The bout was meant to showcase Rios. The high-flyer was the established wrestler of the two; Joe was to be his patsy.
The Samoan Submission Machine didn't get much offense in, but even when he did, it went unnoticed. The announcers, Michael Hayes and Jonathan Coachman, didn't bother talking much about what Joe did in the ring.
An upcoming XFL game and The Radicalz's internal issues were the more pressing topics.
Joe suffered kicks to the back and chops to the chest. In the match's biggest moment, Rios flipped over the ring ropes onto Joe, who stood out on the floor.
The lone highlight on Joe's end was a belly-to-belly suplex with plenty of snap. It was not something anyone would have really noticed at the time, as it was just one great move lost in a glorified squash bout.
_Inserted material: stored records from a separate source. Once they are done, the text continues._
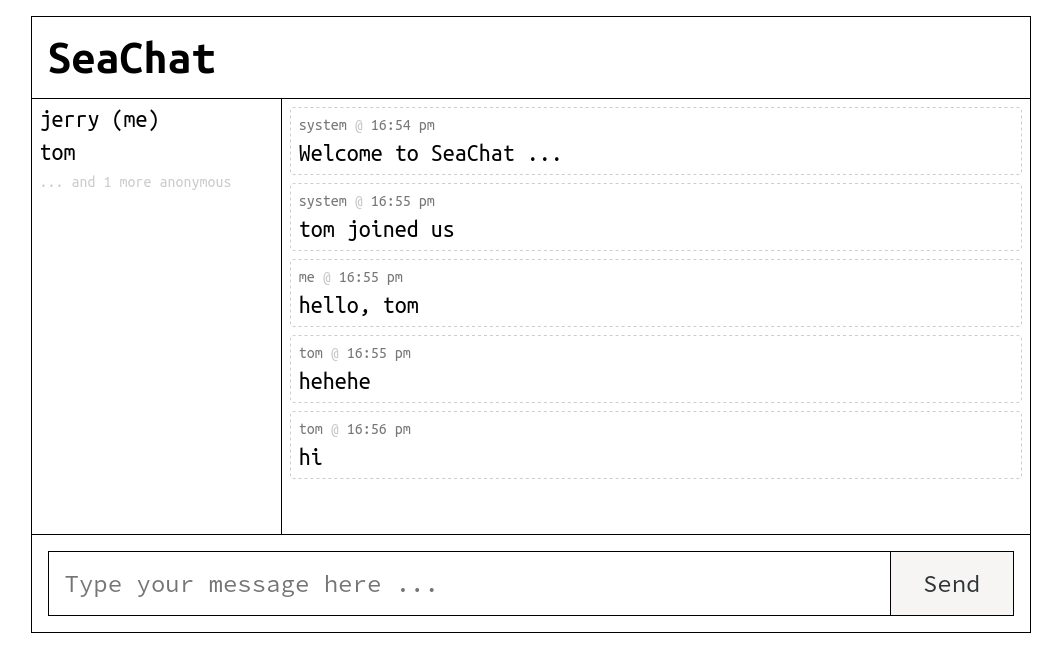
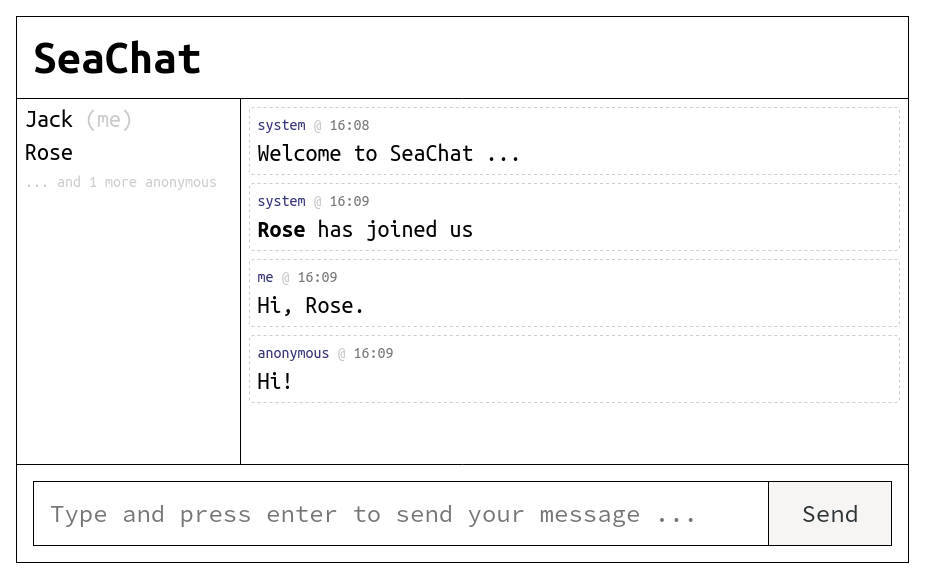
update

diff --git a/public/index.html b/public/index.html
@@ -18,7 +18,8 @@
             <div id="messages"></div>
         </div>
         <footer>
-            <input type="text" id="message" placeholder="Type your message here ..." onkeyup="onKeyUp(event)">
+            <input type="text" id="message" placeholder="Type and press enter to send your message ..."
+                onkeyup="onKeyUp(event)">
             <button onclick="sendMessage()">Send</button>
         </footer>
     </div>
Armed with hindsight now, though, it seems to have been a harbinger of Joe's excellence.
WWE didn't see enough in the match to keep Joe on TV. The developmental system awaited him again.
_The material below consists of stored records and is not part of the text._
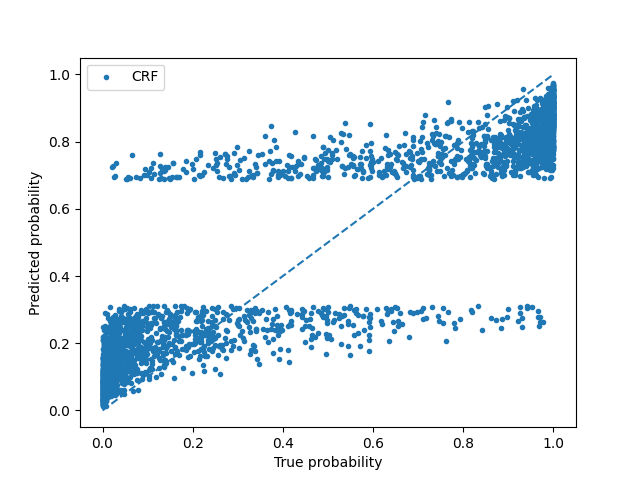
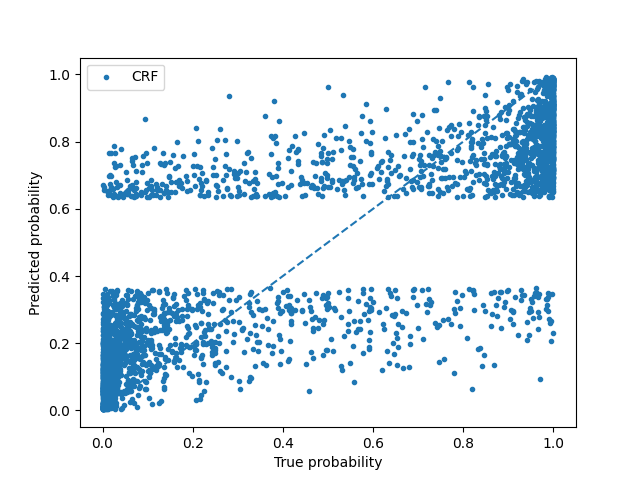
mean and cove can be set from function input

diff --git a/Data/data_provider.py b/Data/data_provider.py
@@ -206,19 +206,19 @@ def load_arff_2(data_name):
 
 from scipy.stats import multivariate_normal
 
-def make_classification_gaussian_with_true_prob(n_samples, n_features, seed=0):
+def make_classification_gaussian_with_true_prob(n_samples, n_features, class1_mean_min=0, class1_mean_max=1, class1_cov_min=1, class1_cov_max=2, class2_mean_min=0, class2_mean_max=1, class2_cov_min=1, class2_cov_max=2, seed=0):
 	n_samples = int(n_samples / 2)
 	# Synthetic data with n_features dimentions and n_classes classes
 
 	np.random.seed(seed)
 
-	mean1 = np.random.uniform(0,1,n_features) #[0, 2, 3, -1, 9]
+	mean1 = np.random.uniform(class1_mean_min, class1_mean_max, n_features) #[0, 2, 3, -1, 9]
 	cov1 = np.zeros((n_features,n_features))
-	np.fill_diagonal(cov1, np.random.uniform(1,2,n_features))
+	np.fill_diagonal(cov1, np.random.uniform(class1_cov_min,class1_cov_max,n_features))
 
-	mean2 = np.random.uniform(0,1,n_features) # [-1, 3, 0, 2, 3]
+	mean2 = np.random.uniform(class2_mean_min, class2_mean_max,n_features) # [-1, 3, 0, 2, 3]
 	cov2 = np.zeros((n_features,n_features))
-	np.fill_diagonal(cov2, np.random.uniform(1,2,n_features))
+	np.fill_diagonal(cov2, np.random.uniform(class2_cov_min,class2_cov_max,n_features))
 
 	x1 = np.random.multivariate_normal(mean1, cov1, n_samples)
 	x2 = np.random.multivariate_normal(mean2, cov2, n_samples)

diff --git a/Synthetic_calib.py b/Synthetic_calib.py
@@ -23,7 +23,7 @@ from sklearn.metrics import accuracy_score
 from sklearn.metrics import roc_curve, auc
 
 runs = 1
-n_estimators=100
+n_estimators=10
 
 plot_bins = 10
 test_size = 0.3
@@ -35,7 +35,6 @@ plot = True
 
 results_dict = {}
 
-seed = 0
 samples = 10000
 features = 40
 calib_methods = ["RF", "Platt" , "ISO", "Rank", "CRF"]
@@ -165,8 +164,8 @@ for metric in metrics:
         df_rank = df.rank(axis=1, ascending = False)
 
     mean_rank = df_rank.mean()
-    df.loc["Mean"] = mean_res
+    # df.loc["Mean"] = mean_res
     df.loc["Rank"] = mean_rank
-    df.to_csv(f"./results/Synthetic/sDataCalib_{metric}.csv",index=False)
+    df.to_csv(f"./results/Synthetic/{data}_DataCalib_{metric}.csv",index=False)
     print("---------------------------------", metric)
     print(df)

diff --git a/test.py b/test.py
@@ -4,7 +4,7 @@ import matplotlib.pyplot as plt
 
 
 samples = 10000
-features = 40
+features = 20
 
 
 X, y, tp = dp.make_classification_gaussian_with_true_prob(samples, features)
Given the Gold, Shown the Door
Less than two weeks after battling Rios, Joe defeated Christopher Daniels for the UPW Heavyweight Championship.
Daniels would end up being one of the other most famous UPW stars. Luckily, later he and Joe continued their series of battles as part of TNA and often created magic together.
When Joe knocked off Daniels for the developmental belt in 2001, that title's history (h/t Wrestling-Titles.com) was not a who's who of wrestling greats. However, Joe's fellow UPW alum, Cena, had won it a year before he did.
Joe was tasked with being UPW's top champion for most of 2001. A year later, he was still wading through the developmental system, with WWE not yet convinced he was ready for the big time. Not long after losing out to Daniels as he attempted to begin his second reign, he was gone.
WWE brass didn't see a promising future ahead of him.
Joe told WWE.com that Jim Ross said to him, "We know what we're looking for [at WWE] in terms of talent, and you're not it." The powerhouse would then go on to compile a resume that made his doubters look foolish.
Japan awaited him after the split with WWE, and so did a burgeoning Ring of Honor and later TNA. Titles, critical acclaim and awards came flooding in.
Fast-forward to 2015, and Joe is now a part of WWE again, no longer sporting the rusty-blond look, no longer an unknown grappler. He outdid his previous stint by just showing up at NXT and staring down Kevin Owens. Next on his to-do list is improving his WWE win-loss record and continuing to prove his doubters wrong.